Let $B$ be a set of positive real numbers with the property that adding together any finite subset of elements of $B$ always gives a sum of 2 or less. Show $B$ must be finite or countable.

I do not know where to start with this proof. Any help is appreciated.

• Can we perhaps get a better title? Dec 4 '17 at 7:52
• Dec 5 '17 at 9:48

For each $n\in\mathbb N$, let$$B_n=\left\{b\in B\,\middle|\,b\geqslant\frac2n\right\}\subset B.$$Of course, $B_n$ can have no more than $n-1$ distinct elements; otherwise, the sum of $n$ distinct elements of $B_n$ would be grater than $2$.
But$$B=\bigcup_{n\in\mathbb N}B_n.$$Since $\mathbb N$ is countable and each $B_n$ is finite, $B$ is countable.
• You have showed one example of $B$ that is countable and satisfies the problem statement.

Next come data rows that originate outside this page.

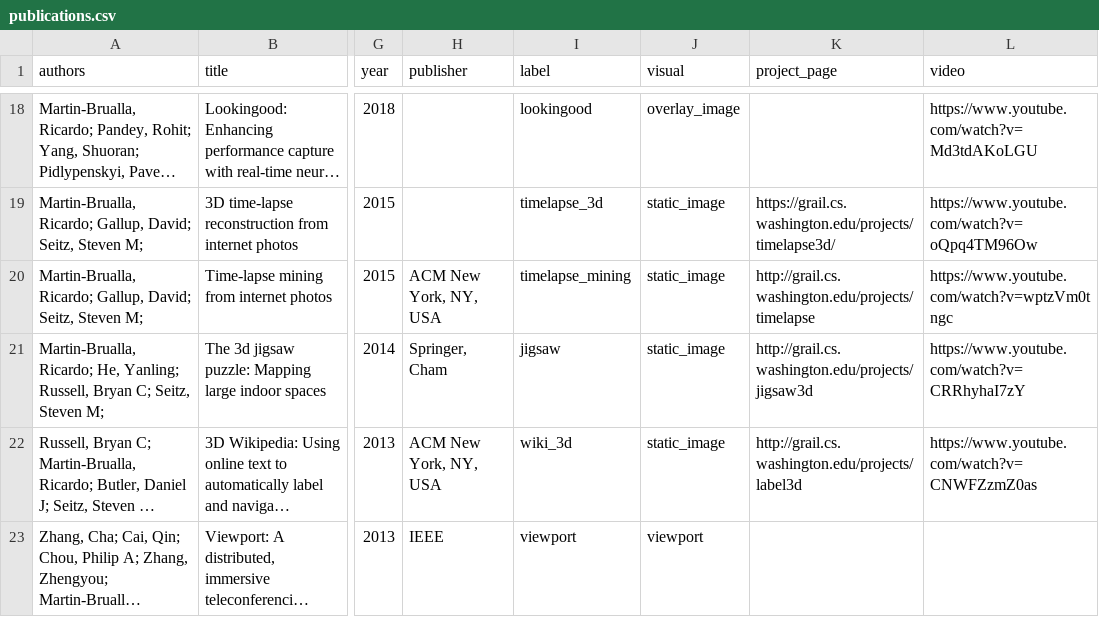
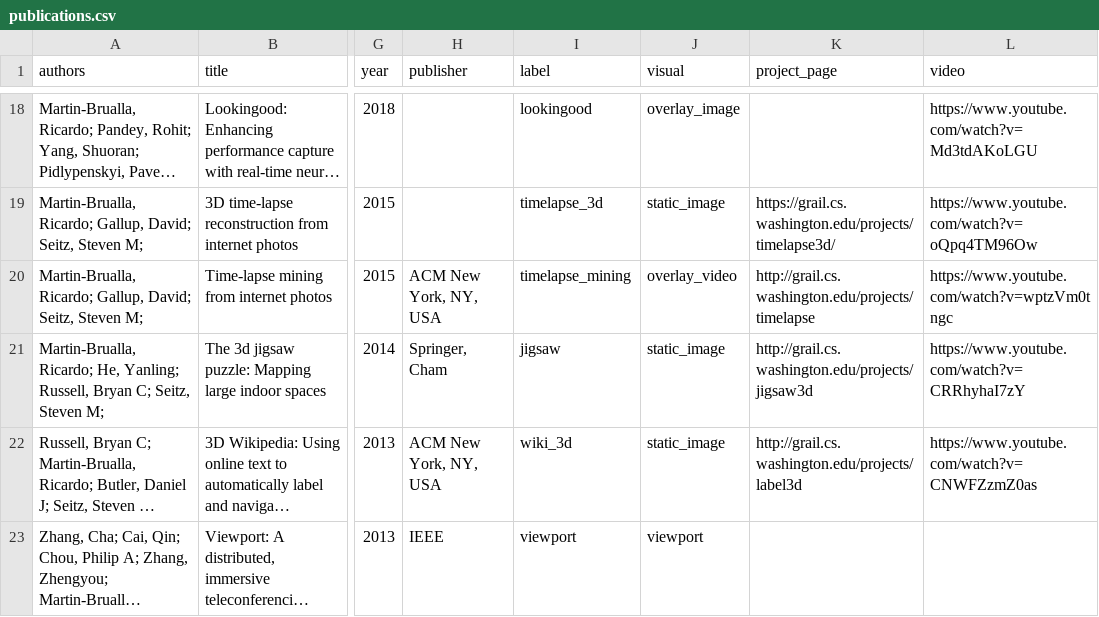
Before and after one commit to rmbrualla/rmbrualla.github.io, a CSV file: _data/publications.csv, drawn as a sheet; only a part is shown, gaps mark what is left out; long unchanged cells end in …; the diff names each change by its address in the sheet, - before the commit and + after, or states it on an @@ line.

Commit message:
Update publications.csv

```diff
--- a/_data/publications.csv
+++ b/_data/publications.csv
-J20 (visual): static_image
+J20 (visual): overlay_video
```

But you have to show that no such uncountable $B$ exists. Dec 9 '19 at 2:50
• @ShreyasPimpalgaonkar No. I provided no example. What I did was to prove that, for whatever set $B$ for which the given property holds, $B$ is finite or countable. Dec 9 '19 at 6:57
To proceed by contradiction, assume that $$B$$ is not countable. Choose some $$b \in B$$, since B is not countable, there must exist a sum of elements , call it c such that $$c\gt nb$$ for some $$n\in \mathbb{N}$$. (Simply consider the next n elements that are greater than b, their sum is greater than nb.) Choosing $$n \geq \frac{2}{b}$$. This implies $$\exists~c\in B$$ with $$c\gt2$$. This is absurd since summing this with anything else in B is clearly not less than 2, as the supposition states it should be. $$\square$$